Examples: A rep is selling the latest generation of medical device to a surgeon (played by a manager or Executive) who has never used the previous generation. Or a rep has to get a surgeon (played by a dick) to do the first procedure on the moon, solely for the purpose of humiliating a rep in front of their peers while a desperately insecure manager tries to to look competent.
Anyone who has ever been tortured by role play will tell you that it’s easier to sell in front of a surgeon than it is a room full of your peers. I actually never really minded the role play, it was always an opportunity to highlight how incompetent management was, and I never missed an opportunity to highlight the obvious. I also never really found any significant value in role play, either.
What I thought was under my breath, I said, “Yeah, I don’t mind role play, but it usually involves costumes, and not done in a room full of jackasses. “ (sorry mom & dad) The VP, with his apparent sonic hearing, stopped what he was saying and said, “I heard that Melayna.” Whoops. Everyone around us look puzzled because they had no idea what I had said or what he was talking about. I’m still not convinced, since we worked for a cutting edge medical device company, that he wasn’t trailing some sort of mind reading device.
Since I left the company, well more accurately, was publically decapitated*, this, understandably had a polarizing effect on people who remained with the Company. They either remained my friend or dropped me like a hot potato. People tended to leave this company with a blaze of glory. Some with two middle fingers in the air, and some borrowed a friend’s hands and put four middle fingers in the air. I left without my head, but I left far from quietly.
*Remember the sweet rich irony here, that I trained surgeons on disembodied cadaver heads.
I was at dinner last night with one of friends, Geoff, who has remained throughout the storm.
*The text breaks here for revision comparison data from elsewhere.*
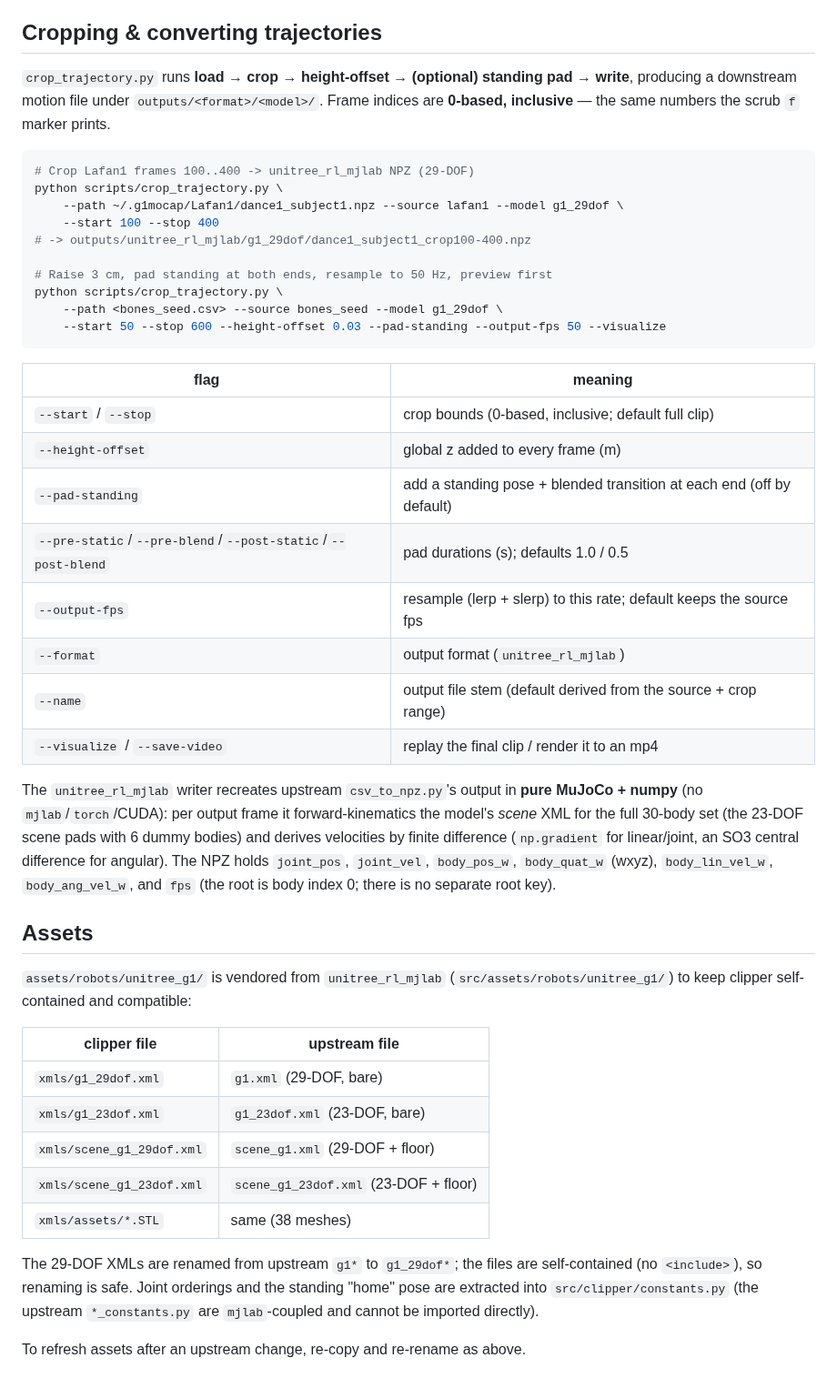
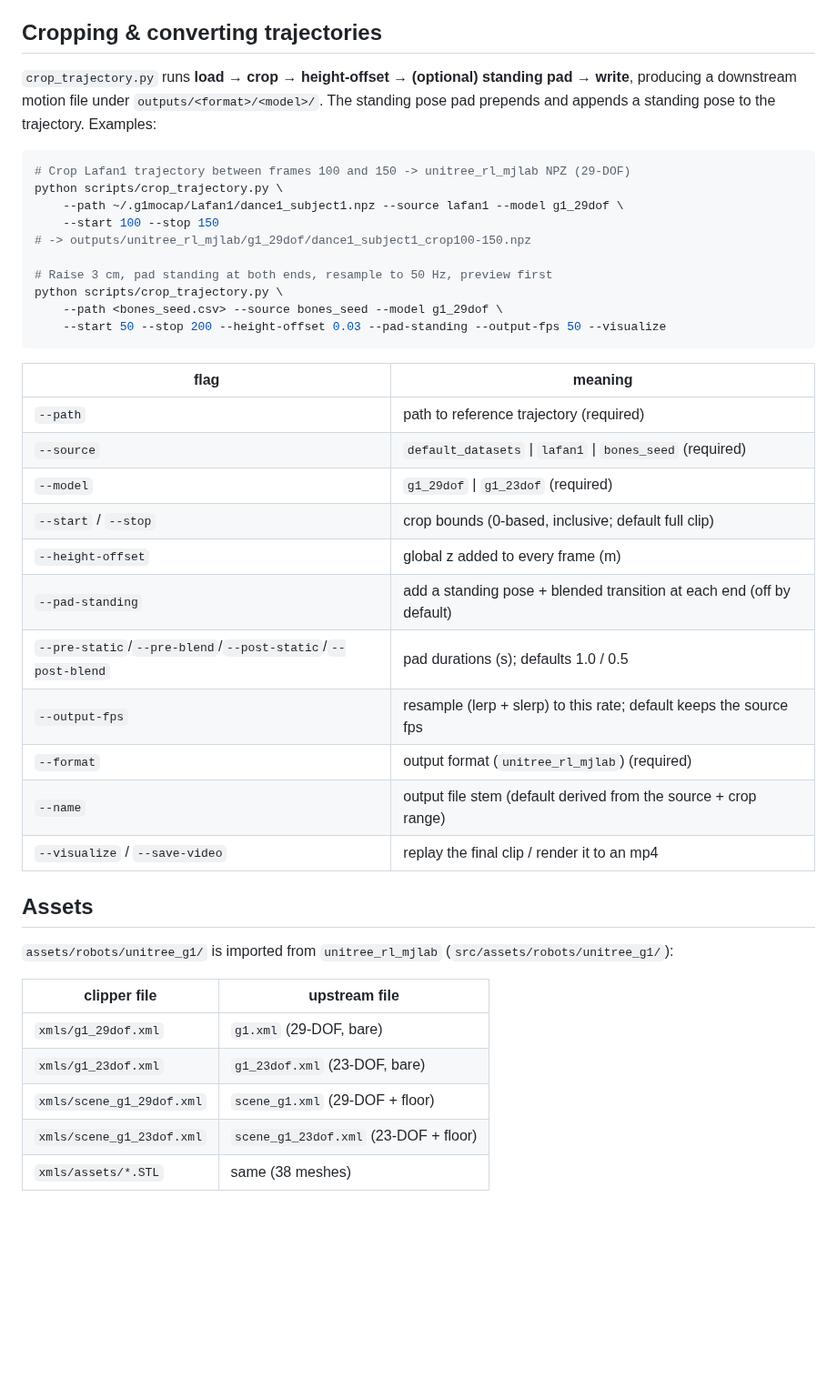
Before and after one commit to guaguama/clipper, a Markdown page: README.md, the part around one of its changes. Shown at 91% size. Drawn GitHub-style; blank space fills up the shorter version.

````diff
--- a/README.md
+++ b/README.md
@@ -119,45 +114,40 @@ Close either window to quit.
 ## Cropping & converting trajectories
 
 `crop_trajectory.py` runs **load → crop → height-offset → (optional) standing pad →
-write**, producing a downstream motion file under `outputs/<format>/<model>/`. Frame
-indices are **0-based, inclusive** — the same numbers the scrub `f` marker prints.
+write**, producing a downstream motion file under `outputs/<format>/<model>/`. The standing
+pose pad prepends and appends a standing pose to the trajectory. Examples:
 
 ```bash
-# Crop Lafan1 frames 100..400 -> unitree_rl_mjlab NPZ (29-DOF)
+# Crop Lafan1 trajectory between frames 100 and 150 -> unitree_rl_mjlab NPZ (29-DOF)
 python scripts/crop_trajectory.py \
     --path ~/.g1mocap/Lafan1/dance1_subject1.npz --source lafan1 --model g1_29dof \
-    --start 100 --stop 400
-# -> outputs/unitree_rl_mjlab/g1_29dof/dance1_subject1_crop100-400.npz
+    --start 100 --stop 150
+# -> outputs/unitree_rl_mjlab/g1_29dof/dance1_subject1_crop100-150.npz
 
 # Raise 3 cm, pad standing at both ends, resample to 50 Hz, preview first
 python scripts/crop_trajectory.py \
     --path <bones_seed.csv> --source bones_seed --model g1_29dof \
-    --start 50 --stop 600 --height-offset 0.03 --pad-standing --output-fps 50 --visualize
+    --start 50 --stop 200 --height-offset 0.03 --pad-standing --output-fps 50 --visualize
 ```
 
 | flag | meaning |
 |---|---|
+| `--path` | path to reference trajectory (required) |
+| `--source` | `default_datasets` \| `lafan1` \| `bones_seed` (required) |
+| `--model` | `g1_29dof` \| `g1_23dof` (required) |
 | `--start` / `--stop` | crop bounds (0-based, inclusive; default full clip) |
 | `--height-offset` | global z added to every frame (m) |
 | `--pad-standing` | add a standing pose + blended transition at each end (off by default) |
 | `--pre-static`/`--pre-blend`/`--post-static`/`--post-blend` | pad durations (s); defaults 1.0 / 0.5 |
 | `--output-fps` | resample (lerp + slerp) to this rate; default keeps the source fps |
-| `--format` | output format (`unitree_rl_mjlab`) |
+| `--format` | output format (`unitree_rl_mjlab`) (required) |
 | `--name` | output file stem (default derived from the source + crop range) |
 | `--visualize` / `--save-video` | replay the final clip / render it to an mp4 |
 
-The `unitree_rl_mjlab` writer recreates upstream `csv_to_npz.py`'s output in **pure
-MuJoCo + numpy** (no `mjlab`/`torch`/CUDA): per output frame it forward-kinematics the
-model's *scene* XML for the full 30-body set (the 23-DOF scene pads with 6 dummy
-bodies) and derives velocities by finite difference (`np.gradient` for linear/joint,
-an SO3 central difference for angular). The NPZ holds `joint_pos`, `joint_vel`,
-`body_pos_w`, `body_quat_w` (wxyz), `body_lin_vel_w`, `body_ang_vel_w`, and `fps`
-(the root is body index 0; there is no separate root key).
-
 ## Assets
 
-`assets/robots/unitree_g1/` is vendored from `unitree_rl_mjlab`
-(`src/assets/robots/unitree_g1/`) to keep clipper self-contained and compatible:
+`assets/robots/unitree_g1/` is imported from `unitree_rl_mjlab`
+(`src/assets/robots/unitree_g1/`):
 
 | clipper file | upstream file |
 |---|---|
@@ -166,10 +156,3 @@ an SO3 central difference for angular). The NPZ holds `joint_pos`, `joint_vel`,
 | `xmls/scene_g1_29dof.xml` | `scene_g1.xml` (29-DOF + floor) |
 | `xmls/scene_g1_23dof.xml` | `scene_g1_23dof.xml` (23-DOF + floor) |
 | `xmls/assets/*.STL` | same (38 meshes) |
-
-The 29-DOF XMLs are renamed from upstream `g1*` to `g1_29dof*`; the files are
-self-contained (no `<include>`), so renaming is safe. Joint orderings and the
-standing "home" pose are extracted into `src/clipper/constants.py` (the upstream
-`*_constants.py` are `mjlab`-coupled and cannot be imported directly).
-
-To refresh assets after an upstream change, re-copy and re-rename as above.
````
Also changed, not shown: other parts of README.md (+21 -26 lines), assets/clipper.png (added), 6 other files.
Words cannot begin to express how grateful I am for his friendship, and more importantly his ability to make anyone in any situation laugh. We had mutual friends in the company and I remember how Geoff was first described to me by one of those friends.
Our mutual friend, Ryan, was recounting one of their regional meetings, where he was the manager and Geoff was introducing himself to the rest of the region. Geoff said that his father was brilliant, Harvard and Johns Hopkins educated and his mother was a model and continued that sadly for him, he got his father’s looks and his mother’s brains. I knew I liked him even before I met him.
There was a small group of us that began bonding through email. I had met or had been friends with the other three but had not met Geoff live yet. I felt like these guys were brothers I’d known my entire life. Geoff had nicked named me the pit bull in lipstick (which was not meant as a Sara Palin reference), it was more like when it came to sales, I was ruthless. As it was described to me, I’d rip someone’s spine out, shove it down their throat, and not smudge my lipstick in the process. Pretty? No. Accurate? Yes.
Prior to one of our National Sales Meetings, I invited the guys on our annual girl’s trip to Vegas. It is always a delicate balance to mix groups, and when you have a lot of alpha males in the mix, it can be a recipe for disaster. Chris, who was my hiring manager and at one time Ryan’s manager, and had since moved on to a better position outside the company, and was understandably skeptical of the ‘new guy.’
We were all headed to Ni9e at the Palms, from our hotel at Caesar’s, when Geoff, who was just arriving, told us all to go ahead and he’d meet us at the there. At Ni9e, Chris, who loves wine, decided, from what I was told, to order a $600 bottle of wine. I’m allergic to wine, so there’s that.
The Sommelier, was presenting the bottle to Chris; and, out of nowhere, Geoff enters the picture with a wind up that would have made major league pitchers envious, and his hand connected with the Sommelier’s ass with a loud crack and jolt. Bottle saved and best friends made.